— Exercise requirements —
Give back an exact copy of the entries beneath, minus the pictures.

— Records to use —
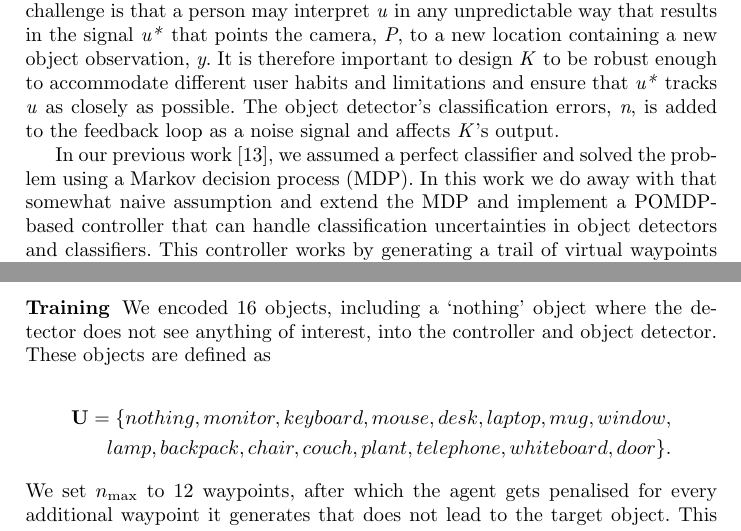
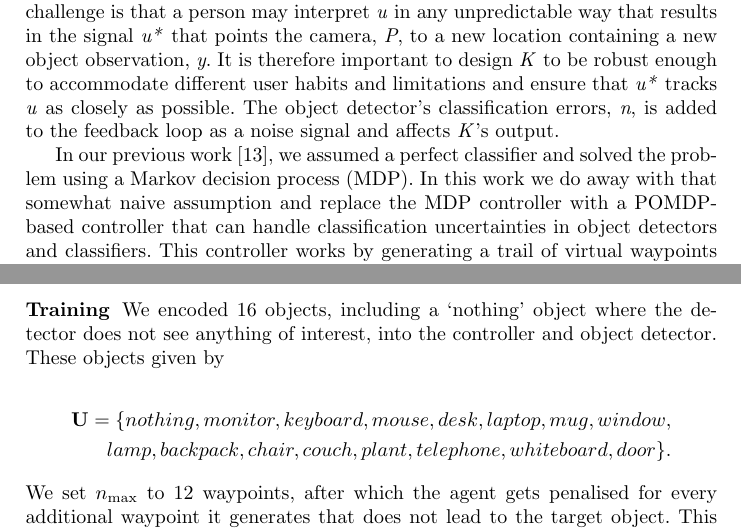
Before and after one commit to yassiezar/iciap-activis, a LaTeX thesis (paper.tex): two parts of pages 3 and 6 of 13 before the commit and two parts of pages 4 and 6 of 13 after it, joined at a grey line, cut so that both start at the same text. Compiled offline with pdfLaTeX.

Commit message:
Changed spacing in table, explanation on r, removed commented line

```diff
--- a/paper.tex
+++ b/paper.tex
@@ -99,7 +99,7 @@ It is therefore important to design \emph{K} to be robust enough to accommodate
 The object detector's classification errors, \emph{n}, is added to the feedback loop as a noise signal and affects \emph{K}'s output.
 
 In our previous work~\cite{lock2019active}, we assumed a perfect classifier and solved the problem using a Markov decision process (MDP).
-In this work we do away with that somewhat naive assumption and extend the MDP and implement a POMDP-based controller that can handle classification uncertainties in object detectors and classifiers.
+In this work we do away with that somewhat naive assumption and replace the MDP controller with a POMDP-based controller that can handle classification uncertainties in object detectors and classifiers.
 This controller works by generating a trail of virtual waypoints for the user to point the camera towards that eventually leads to the target object.
 The waypoint positions are based on the model's pre-trained internal knowledge of the inter-object spatial relationships and they are placed in a way that maximises the probability of the user finding the target object.
 The design and implementation of this controller are discussed next.
@@ -159,7 +158,7 @@ These values were found by performing a set of classifier tests on the object de
 \subsubsection{Training}
 
 We encoded 16 objects, including a `nothing' object where the detector does not see anything of interest, into the controller and object detector.
-These objects are defined as
+These objects given by
 
 \begin{equation*}
   \begin{split}
```
Also changed, not shown: paper.tex (15 more changed lines).
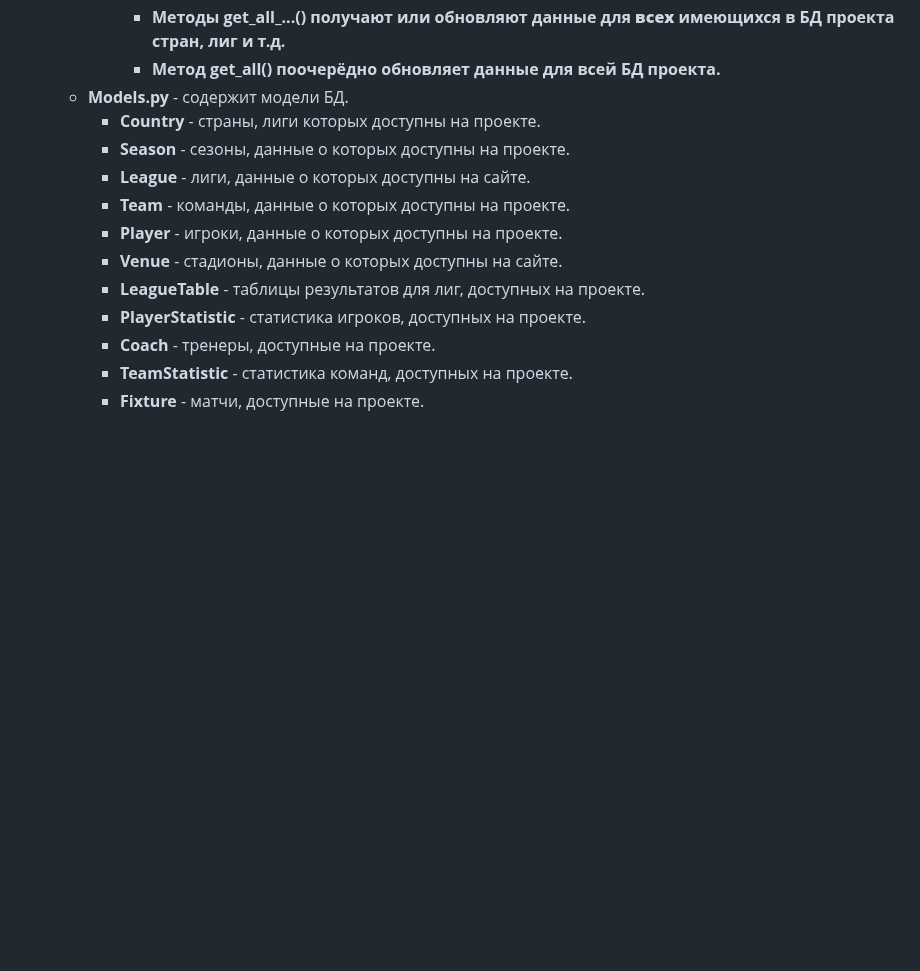
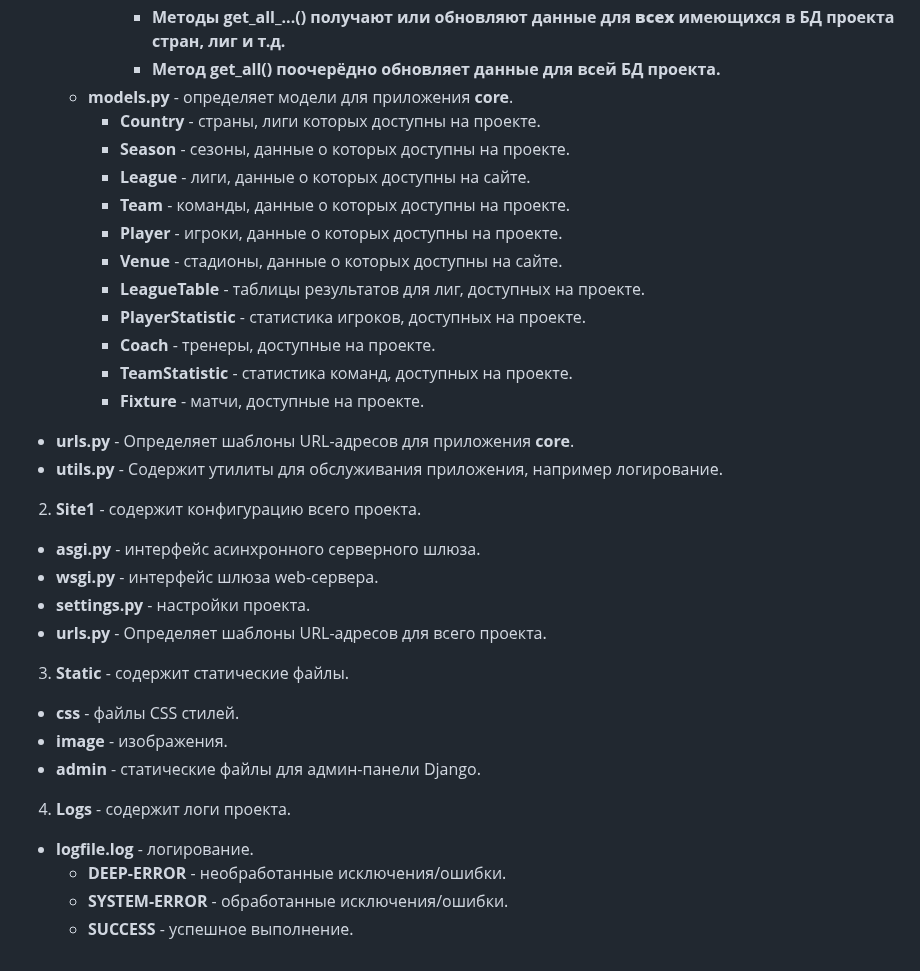
Before and after one commit to Merzoit/YAIsport, a Markdown page: README.md, the part around the change. Drawn GitHub-style; blank space fills up the shorter version.

```diff
--- a/README.md
+++ b/README.md
@@ -52,7 +52,7 @@ YAISport - проект, содержащий статистику по спор
        - **get_fixture(league, date_from, date_to, season)** - метод для получения списка матчей в указанный промежуток времени. Принимает аргументы **league** лига, **date_from & date_to** начало и конец промежутка, **season** сезон.
        - **Методы get_all_...() получают или обновляют данные для **всех** имеющихся в БД проекта стран, лиг и т.д.**
        - **Метод get_all() поочерёдно обновляет данные для всей БД проекта.**
-   - **Models.py** - содержит модели БД.
+   - **models.py** - определяет модели для приложения **core**.
      - **Country** - страны, лиги которых доступны на проекте.
      - **Season** - сезоны, данные о которых доступны на проекте.
      - **League** - лиги, данные о которых доступны на сайте.
@@ -64,3 +64,19 @@ YAISport - проект, содержащий статистику по спор
      - **Coach** - тренеры, доступные на проекте.
      - **TeamStatistic** - статистика команд, доступных на проекте.
      - **Fixture** - матчи, доступные на проекте.
+  - **urls.py** - Определяет шаблоны URL-адресов для приложения **core**.
+  - **utils.py** - Содержит утилиты для обслуживания приложения, например логирование.
+2. **Site1** - содержит конфигурацию всего проекта.
+  - **asgi.py** - интерфейс асинхронного серверного шлюза.
+  - **wsgi.py** - интерфейс шлюза web-сервера.
+  - **settings.py** - настройки проекта.
+  - **urls.py** - Определяет шаблоны URL-адресов для всего проекта.
+3. **Static** - содержит статические файлы.
+  - **css** - файлы CSS стилей.
+  - **image** - изображения.
+  - **admin** - статические файлы для админ-панели Django.
+4. **Logs** - содержит логи проекта.
+  - **logfile.log** - логирование.
+    - **DEEP-ERROR** - необработанные исключения/ошибки.
+    - **SYSTEM-ERROR** - обработанные исключения/ошибки.
+    - **SUCCESS** - успешное выполнение.
```
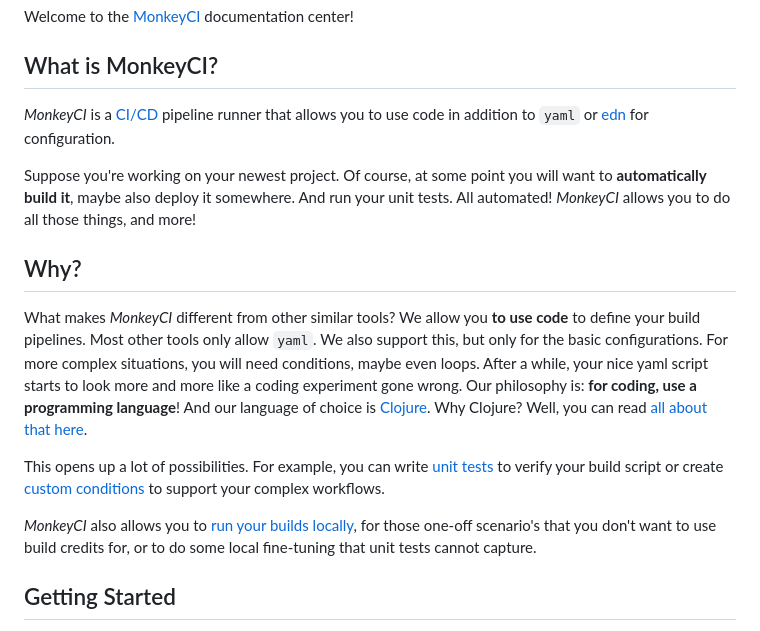
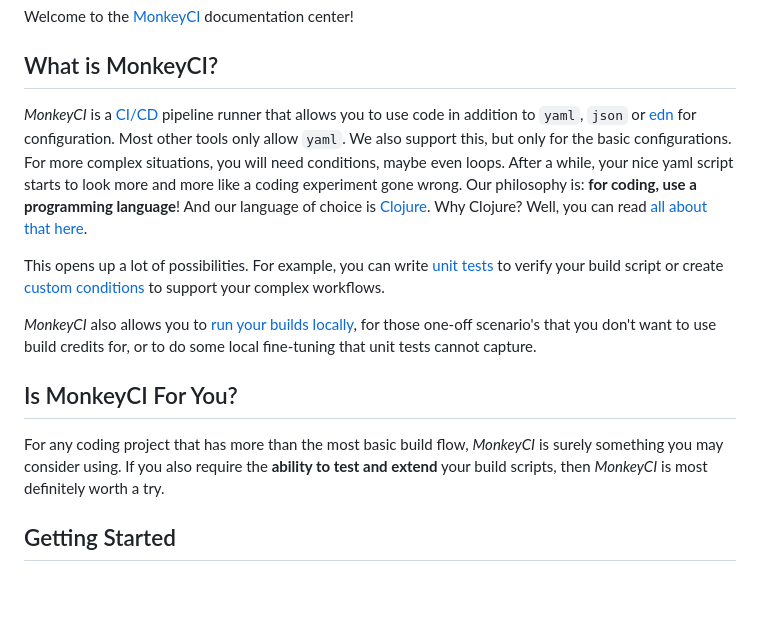
Before and after one commit to monkey-projects/website, a Markdown page: docs/content/home.md, the part around the change. Rendered like a GitHub page; blank space fills up the shorter version.

Commit message:
Update docs home

```diff
--- a/docs/content/home.md
+++ b/docs/content/home.md
@@ -16,17 +16,8 @@ Welcome to the [MonkeyCI](https://monkeyci.com) documentation center!
 ## What is MonkeyCI?
 
 *MonkeyCI* is a [CI/CD](https://en.wikipedia.org/wiki/CI/CD) pipeline runner that allows
-you to use code in addition to `yaml` or [edn](https://github.com/edn-format/edn) for
-configuration.
-
-Suppose you're working on your newest project.  Of course, at some point you will want
-to **automatically build it**, maybe also deploy it somewhere.  And run your unit tests.
-All automated!  *MonkeyCI* allows you to do all those things, and more!
-
-## Why?
-
-What makes *MonkeyCI* different from other similar tools?  We allow you **to use code**
-to define your build pipelines.  Most other tools only allow `yaml`.  We also support
+you to use code in addition to `yaml`, `json` or [edn](https://github.com/edn-format/edn) for
+configuration.  Most other tools only allow `yaml`.  We also support
 this, but only for the basic configurations.  For more complex situations, you will
 need conditions, maybe even loops.  After a while, your nice yaml script starts to
 look more and more like a coding experiment gone wrong.  Our philosophy is: **for
@@ -40,6 +31,12 @@ complex workflows.
 *MonkeyCI* also allows you to [run your builds locally](local-builds), for those one-off
 scenario's that you don't want to use build credits for, or to do some local fine-tuning
 that unit tests cannot capture.
+
+## Is MonkeyCI For You?
+
+For any coding project that has more than the most basic build flow, *MonkeyCI* is surely
+something you may consider using.  If you also require the **ability to test and extend**
+your build scripts, then *MonkeyCI* is most definitely worth a try.
 
 ## Getting Started
 
```
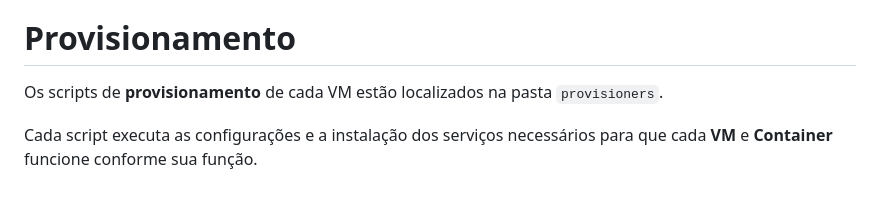
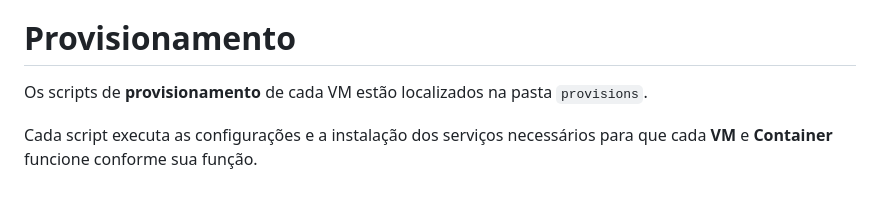
Before and after one commit to NeerdyBee/Seguran-aDaInforma-o-ProjetoFinal, a Markdown page: README.md, the part around the change. Drawn GitHub-style.

```diff
--- a/README.md
+++ b/README.md
@@ -178,6 +178,6 @@ A estrutura de rede desenvolvida neste projeto consiste em uma rede privada com
 
 # Provisionamento
 
-Os scripts de **provisionamento** de cada VM estão localizados na pasta `provisioners`.
+Os scripts de **provisionamento** de cada VM estão localizados na pasta `provisions`.
 
 Cada script executa as configurações e a instalação dos serviços necessários para que cada **VM** e **Container** funcione conforme sua função.
```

— Answer to the exercise —
Before and after one commit to yassiezar/iciap-activis, a LaTeX thesis (paper.tex): two parts of pages 3 and 6 of 13 before the commit and two parts of pages 4 and 6 of 13 after it, joined at a grey line, cut so that both start at the same text. Compiled offline with pdfLaTeX.

Commit message:
Changed spacing in table, explanation on r, removed commented line

```diff
--- a/paper.tex
+++ b/paper.tex
@@ -99,7 +99,7 @@ It is therefore important to design \emph{K} to be robust enough to accommodate
 The object detector's classification errors, \emph{n}, is added to the feedback loop as a noise signal and affects \emph{K}'s output.
 
 In our previous work~\cite{lock2019active}, we assumed a perfect classifier and solved the problem using a Markov decision process (MDP).
-In this work we do away with that somewhat naive assumption and extend the MDP and implement a POMDP-based controller that can handle classification uncertainties in object detectors and classifiers.
+In this work we do away with that somewhat naive assumption and replace the MDP controller with a POMDP-based controller that can handle classification uncertainties in object detectors and classifiers.
 This controller works by generating a trail of virtual waypoints for the user to point the camera towards that eventually leads to the target object.
 The waypoint positions are based on the model's pre-trained internal knowledge of the inter-object spatial relationships and they are placed in a way that maximises the probability of the user finding the target object.
 The design and implementation of this controller are discussed next.
@@ -159,7 +158,7 @@ These values were found by performing a set of classifier tests on the object de
 \subsubsection{Training}
 
 We encoded 16 objects, including a `nothing' object where the detector does not see anything of interest, into the controller and object detector.
-These objects are defined as
+These objects given by
 
 \begin{equation*}
   \begin{split}
```
Also changed, not shown: paper.tex (15 more changed lines).
Before and after one commit to Merzoit/YAIsport, a Markdown page: README.md, the part around the change. Drawn GitHub-style; blank space fills up the shorter version.

```diff
--- a/README.md
+++ b/README.md
@@ -52,7 +52,7 @@ YAISport - проект, содержащий статистику по спор
        - **get_fixture(league, date_from, date_to, season)** - метод для получения списка матчей в указанный промежуток времени. Принимает аргументы **league** лига, **date_from & date_to** начало и конец промежутка, **season** сезон.
        - **Методы get_all_...() получают или обновляют данные для **всех** имеющихся в БД проекта стран, лиг и т.д.**
        - **Метод get_all() поочерёдно обновляет данные для всей БД проекта.**
-   - **Models.py** - содержит модели БД.
+   - **models.py** - определяет модели для приложения **core**.
      - **Country** - страны, лиги которых доступны на проекте.
      - **Season** - сезоны, данные о которых доступны на проекте.
      - **League** - лиги, данные о которых доступны на сайте.
@@ -64,3 +64,19 @@ YAISport - проект, содержащий статистику по спор
      - **Coach** - тренеры, доступные на проекте.
      - **TeamStatistic** - статистика команд, доступных на проекте.
      - **Fixture** - матчи, доступные на проекте.
+  - **urls.py** - Определяет шаблоны URL-адресов для приложения **core**.
+  - **utils.py** - Содержит утилиты для обслуживания приложения, например логирование.
+2. **Site1** - содержит конфигурацию всего проекта.
+  - **asgi.py** - интерфейс асинхронного серверного шлюза.
+  - **wsgi.py** - интерфейс шлюза web-сервера.
+  - **settings.py** - настройки проекта.
+  - **urls.py** - Определяет шаблоны URL-адресов для всего проекта.
+3. **Static** - содержит статические файлы.
+  - **css** - файлы CSS стилей.
+  - **image** - изображения.
+  - **admin** - статические файлы для админ-панели Django.
+4. **Logs** - содержит логи проекта.
+  - **logfile.log** - логирование.
+    - **DEEP-ERROR** - необработанные исключения/ошибки.
+    - **SYSTEM-ERROR** - обработанные исключения/ошибки.
+    - **SUCCESS** - успешное выполнение.
```
Before and after one commit to monkey-projects/website, a Markdown page: docs/content/home.md, the part around the change. Rendered like a GitHub page; blank space fills up the shorter version.

Commit message:
Update docs home

```diff
--- a/docs/content/home.md
+++ b/docs/content/home.md
@@ -16,17 +16,8 @@ Welcome to the [MonkeyCI](https://monkeyci.com) documentation center!
 ## What is MonkeyCI?
 
 *MonkeyCI* is a [CI/CD](https://en.wikipedia.org/wiki/CI/CD) pipeline runner that allows
-you to use code in addition to `yaml` or [edn](https://github.com/edn-format/edn) for
-configuration.
-
-Suppose you're working on your newest project.  Of course, at some point you will want
-to **automatically build it**, maybe also deploy it somewhere.  And run your unit tests.
-All automated!  *MonkeyCI* allows you to do all those things, and more!
-
-## Why?
-
-What makes *MonkeyCI* different from other similar tools?  We allow you **to use code**
-to define your build pipelines.  Most other tools only allow `yaml`.  We also support
+you to use code in addition to `yaml`, `json` or [edn](https://github.com/edn-format/edn) for
+configuration.  Most other tools only allow `yaml`.  We also support
 this, but only for the basic configurations.  For more complex situations, you will
 need conditions, maybe even loops.  After a while, your nice yaml script starts to
 look more and more like a coding experiment gone wrong.  Our philosophy is: **for
@@ -40,6 +31,12 @@ complex workflows.
 *MonkeyCI* also allows you to [run your builds locally](local-builds), for those one-off
 scenario's that you don't want to use build credits for, or to do some local fine-tuning
 that unit tests cannot capture.
+
+## Is MonkeyCI For You?
+
+For any coding project that has more than the most basic build flow, *MonkeyCI* is surely
+something you may consider using.  If you also require the **ability to test and extend**
+your build scripts, then *MonkeyCI* is most definitely worth a try.
 
 ## Getting Started
 
```
Before and after one commit to NeerdyBee/Seguran-aDaInforma-o-ProjetoFinal, a Markdown page: README.md, the part around the change. Drawn GitHub-style.

```diff
--- a/README.md
+++ b/README.md
@@ -178,6 +178,6 @@ A estrutura de rede desenvolvida neste projeto consiste em uma rede privada com
 
 # Provisionamento
 
-Os scripts de **provisionamento** de cada VM estão localizados na pasta `provisioners`.
+Os scripts de **provisionamento** de cada VM estão localizados na pasta `provisions`.
 
 Cada script executa as configurações e a instalação dos serviços necessários para que cada **VM** e **Container** funcione conforme sua função.
```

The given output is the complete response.